km 2) for a 1,000 MWe generating capacity. An additional 5.6 mi 2 (14.6 km 2) of land
would be required for wells, collection stations, and pipelines to bring natural gas to the
generating facility. This is significantly greater than the 0.35 mi2 (0.92 km 2) required for
construction of a new nuclear unit.
Regarding Integrated Gasification Combined Cycle (IGCC) energy technology (ER
18.104.22.168), IGCC is an emerging, advanced technology for generating electricity with coal
that combines modern coal gasification technology with both gas turbine and steam
turbine power generation. At present, IGCC technology still has insufficient operating
experience for widespread expansion into commercial-scale, utility applications. Each
major component of IGCC has been broadly utilized in industrial and power generation
applications. But the integration of coal gasification with a combined cycle power block
to produce commercial electricity as a primary output is relatively new and has been
demonstrated at only a handful of facilities around the world.
With regard to fusion as a viable energy source, an international thermonuclear
experimental fusion reactor is being built jointly by the European Union, the United
States, China, India, Japan, Russia and South Korea. It is located at Cadarache in
southern France. The treaty authorizing the funding of the project was signed in
November 2006 and the 500 MW machine is due to beginning running in 2016.
(Reference: www.iter.org) Since fusion reactor technology is still in the experimental
stage, it is highly unlikely that fusion reactor technology will be available in the near
future to meet the expected baseload power requirements.

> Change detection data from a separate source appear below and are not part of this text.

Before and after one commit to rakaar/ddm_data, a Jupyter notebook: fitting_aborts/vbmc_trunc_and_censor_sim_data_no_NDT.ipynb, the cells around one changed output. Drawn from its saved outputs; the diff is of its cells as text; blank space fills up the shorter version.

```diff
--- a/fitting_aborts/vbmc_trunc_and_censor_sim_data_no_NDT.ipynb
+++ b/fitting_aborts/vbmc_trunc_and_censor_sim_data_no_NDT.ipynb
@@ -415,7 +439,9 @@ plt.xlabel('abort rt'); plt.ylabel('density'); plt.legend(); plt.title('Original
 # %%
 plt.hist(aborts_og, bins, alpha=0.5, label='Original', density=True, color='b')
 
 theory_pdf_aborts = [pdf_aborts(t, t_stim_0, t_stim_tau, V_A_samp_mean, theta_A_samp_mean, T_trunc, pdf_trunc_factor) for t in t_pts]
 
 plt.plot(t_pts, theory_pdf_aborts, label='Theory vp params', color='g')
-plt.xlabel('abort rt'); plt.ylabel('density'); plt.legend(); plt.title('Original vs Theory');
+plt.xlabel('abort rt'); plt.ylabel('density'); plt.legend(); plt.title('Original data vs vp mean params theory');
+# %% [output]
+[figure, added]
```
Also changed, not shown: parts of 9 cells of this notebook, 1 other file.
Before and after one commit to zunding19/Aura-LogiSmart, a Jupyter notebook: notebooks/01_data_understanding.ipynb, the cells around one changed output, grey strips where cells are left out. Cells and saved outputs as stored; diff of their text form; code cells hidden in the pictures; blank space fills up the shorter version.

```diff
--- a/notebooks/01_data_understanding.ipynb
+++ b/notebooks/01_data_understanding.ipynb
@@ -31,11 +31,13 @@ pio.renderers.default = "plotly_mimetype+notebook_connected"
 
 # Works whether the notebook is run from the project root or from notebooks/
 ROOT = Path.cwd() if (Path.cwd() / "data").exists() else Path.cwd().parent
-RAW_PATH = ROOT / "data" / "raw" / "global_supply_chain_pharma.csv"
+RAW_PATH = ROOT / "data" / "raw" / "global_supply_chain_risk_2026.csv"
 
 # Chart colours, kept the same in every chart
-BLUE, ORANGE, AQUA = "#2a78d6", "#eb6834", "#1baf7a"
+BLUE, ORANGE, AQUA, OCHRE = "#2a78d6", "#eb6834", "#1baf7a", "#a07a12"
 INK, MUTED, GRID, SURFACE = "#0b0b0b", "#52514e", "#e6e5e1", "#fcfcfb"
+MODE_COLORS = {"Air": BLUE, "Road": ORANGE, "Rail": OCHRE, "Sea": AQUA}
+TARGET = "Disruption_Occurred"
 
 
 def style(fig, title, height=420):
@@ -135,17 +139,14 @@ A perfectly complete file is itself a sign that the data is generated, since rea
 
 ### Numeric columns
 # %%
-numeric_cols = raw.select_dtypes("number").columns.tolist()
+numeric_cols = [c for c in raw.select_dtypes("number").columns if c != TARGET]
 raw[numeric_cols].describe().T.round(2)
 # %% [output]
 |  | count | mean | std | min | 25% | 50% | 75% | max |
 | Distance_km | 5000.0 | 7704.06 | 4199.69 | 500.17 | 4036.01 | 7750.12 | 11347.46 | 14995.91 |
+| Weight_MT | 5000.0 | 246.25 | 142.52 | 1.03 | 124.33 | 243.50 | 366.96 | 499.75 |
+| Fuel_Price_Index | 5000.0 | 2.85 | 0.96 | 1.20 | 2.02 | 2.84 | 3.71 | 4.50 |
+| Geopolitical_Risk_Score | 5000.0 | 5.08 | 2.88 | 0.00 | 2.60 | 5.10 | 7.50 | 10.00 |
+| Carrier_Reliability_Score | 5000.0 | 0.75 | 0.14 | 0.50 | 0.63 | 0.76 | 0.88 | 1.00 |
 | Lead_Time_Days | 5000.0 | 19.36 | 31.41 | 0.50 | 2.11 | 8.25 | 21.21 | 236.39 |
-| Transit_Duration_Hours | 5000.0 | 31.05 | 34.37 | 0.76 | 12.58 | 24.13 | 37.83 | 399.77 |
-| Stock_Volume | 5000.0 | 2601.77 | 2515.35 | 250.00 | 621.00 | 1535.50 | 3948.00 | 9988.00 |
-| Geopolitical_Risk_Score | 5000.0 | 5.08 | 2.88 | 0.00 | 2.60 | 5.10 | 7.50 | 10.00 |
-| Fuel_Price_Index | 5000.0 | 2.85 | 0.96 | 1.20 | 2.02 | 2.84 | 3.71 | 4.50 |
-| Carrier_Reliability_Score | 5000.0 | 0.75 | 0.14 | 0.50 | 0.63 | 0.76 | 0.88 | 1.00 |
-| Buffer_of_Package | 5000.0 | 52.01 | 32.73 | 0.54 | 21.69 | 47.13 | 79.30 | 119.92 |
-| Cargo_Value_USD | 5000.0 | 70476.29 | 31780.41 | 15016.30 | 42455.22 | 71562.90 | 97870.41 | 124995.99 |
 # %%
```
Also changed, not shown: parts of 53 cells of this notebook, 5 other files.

As such, fusion reactor
technology is not a viable energy option and not considered in the CCNPP Unit 3
ER Section 9.2 of CCNPP Unit 3 COLA, Revision 3 is attached and provides a detailed
analysis of alternative energy sources for the proposed project.